Unplanned exit could jeopardise health services

Health managers are seriously concerned about the service implications of the latest HSE exit package which they say is clouded in confusion and has a completely unacceptable timescale which will not enable them to prepare contingency plans to ensure continuity of services.  Maureen Browne reports.

Maureen Browne
Maureen Browne

There is serious concern among health managers at the service implications of the latest HSE targeted voluntary redundancy scheme, which is due to kick in within four weeks and which they say is clouded in confusion and could further jeopardise the health service.

They say the notice they have received is totally inadequate to enable it to be implemented in the proposed timescale or to prepare contingency plans to ensure services are not put at risk by departures.  They are concerned at the lack of clarity as to how it will be targeted, fearing that it could further jeopardise services which have already lost many staff.

However, this was thrown in doubt when it was reported that the HSE had sought the exclusion of health staff from this provision.

They say that in the absence of any clarity about how it will operate and how it will be targeted it is very difficult to do any advance planning or even to calculate staff entitlements correctly.

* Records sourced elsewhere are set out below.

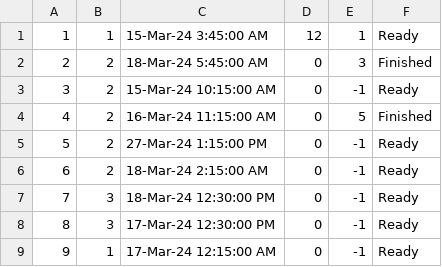
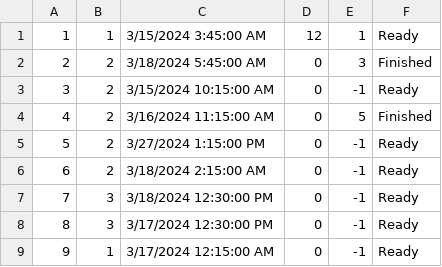
Before and after one commit to VeljkoW/Tourism-Accommodation-Management-App, a CSV file: Resources/Data/tourschedules.csv, drawn as a sheet.

```diff
--- a/Resources/Data/tourschedules.csv
+++ b/Resources/Data/tourschedules.csv
@@ -1,9 +1,9 @@
-1|1|15-Mar-24 3:45:00 AM|12|1|Ready
-2|2|18-Mar-24 5:45:00 AM|0|3|Finished
-3|2|15-Mar-24 10:15:00 AM|0|-1|Ready
-4|2|16-Mar-24 11:15:00 AM|0|5|Finished
-5|2|27-Mar-24 1:15:00 PM|0|-1|Ready
-6|2|18-Mar-24 2:15:00 AM|0|-1|Ready
-7|3|18-Mar-24 12:30:00 PM|0|-1|Ready
-8|3|17-Mar-24 12:30:00 PM|0|-1|Ready
-9|1|17-Mar-24 12:15:00 AM|0|-1|Ready
+1|1|3/15/2024 3:45:00 AM|12|1|Ready
+2|2|3/18/2024 5:45:00 AM|0|3|Finished
+3|2|3/15/2024 10:15:00 AM|0|-1|Ready
+4|2|3/16/2024 11:15:00 AM|0|5|Finished
+5|2|3/27/2024 1:15:00 PM|0|-1|Ready
+6|2|3/18/2024 2:15:00 AM|0|-1|Ready
+7|3|3/18/2024 12:30:00 PM|0|-1|Ready
+8|3|3/17/2024 12:30:00 PM|0|-1|Ready
+9|1|3/17/2024 12:15:00 AM|0|-1|Ready
```
Also changed, not shown: Resources/Data/accommodations.csv, Resources/Data/images.csv, 6 other files.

In a circular to managers, HSE National Director of HR, Barry O’Brien said a targeted Voluntary Redundancy Scheme would be made available from January 1, 2014 “which will allow services re-structure and reconfigure while at the same time deliver essential cost savings and further reduce headcount in line with our Employment Control Framework.”

Mr. O’Brien said that “as an additional enabler to facility cost reduction it has been decided that a review of all applications for the Incentivised Career Break Scheme (ICBS), made available earlier this year, should now be undertaken. The additional hours available under Haddington Road should deliver capacity to facilitate applicants who wish to avail of the ICBS.”

“I don’t think the health service could cope with another exit shock like the last time.”

The initial understanding was that in line with other public servants, healthcare staff who retired under the scheme before August 2014 would have their pensions calculated on the pre-pay cut salaries that applied before the Haddington Road Agreement.

However, this was thrown in doubt when it was reported that the HSE had sought the exclusion of health staff from this provision.

Said one manager “We have lots of staff asking about the scheme, but basically we have no concrete information about it or the basis on which entitlements- which in any case can be extremely complex – will be calculated.  Even if we had clarity on the basis of entitlements, these have to be supported by documentation and that all takes time and it is one of the busiest times of the year for our HR and payroll departments.

This kind of exit package needs to be laser guided but at present we have no idea how it will be targeted.

“We can ill afford to lose any more people and there is no indication of how this promised targeting will be done – will it be at grades or departments and can we re-hire on contract. This is all coming when there is a lot of re configuration going on.There have been so many mistakes made in previous schemes that you wonder if we have learned anything.”

Another manager said he was very concerned at the prospect of further loss of corporate knowledge from the service. He said he would also like to know who would do the targeting and the criteria which would be used. With the current moratorium there was already a very uneven staffing in some areas. He believed it would also be necessary to establish an appeals mechanism, if the process was to be seen to be fair. “

Managers generally believed that there should be precise information on when the scheme would be activated, how targeting was to be carried out, the basis on which entitlements were to be calculated, and adequate opportunity to calculate people’s entitlements accurately.

It has been reported that HSE management wants to assign a specific date for staff who want to retire rather than having potentially large numbers departing at the same time next summer so that they could generate savings on the payment of lump sums for retiring personnel.

“We have read this in the papers, but it would be nice to learn it officially,” said one manager.  “This would go some way to alleviating the difficulties where too many people leave on the same day without time for a contingency arrangements. I don’t think the health service could cope with another exit shock like the last time.  This kind of exit package needs to be laser guided but at present we have no idea how it will be targeted. Will it focus on somebody aged 50 with 30 year so experience or will age and service be criteria at all.  It is also imperative that it be targeted around skills mix as for example we couldn’t lose all our finance people in one day. I know the HSE is looking at a single HR and financial systems but they are probably three to five year projects.

“If you have 20 people in a department you might be able to lose two but it you have three people it is very hard to lose one.”

Several managers said there was a longer period needed for people to make up their mind and to allow managers to plan for continuity of care, contingency, cross cover or alternative arrangements.  There was a lot of talk about shared service but many of the different systems did not have a shared IT infrastructure.

Managers also suggested that initial expressions of interest should be made locally “Last time people had to express interest to the HSE which meant a delay in their employing organisation being informed and our knowing who had applied.  If first expressions of interest were made to us we could say if we supported them or not and if we did not support an application there would no sense in submitting it to the HSE.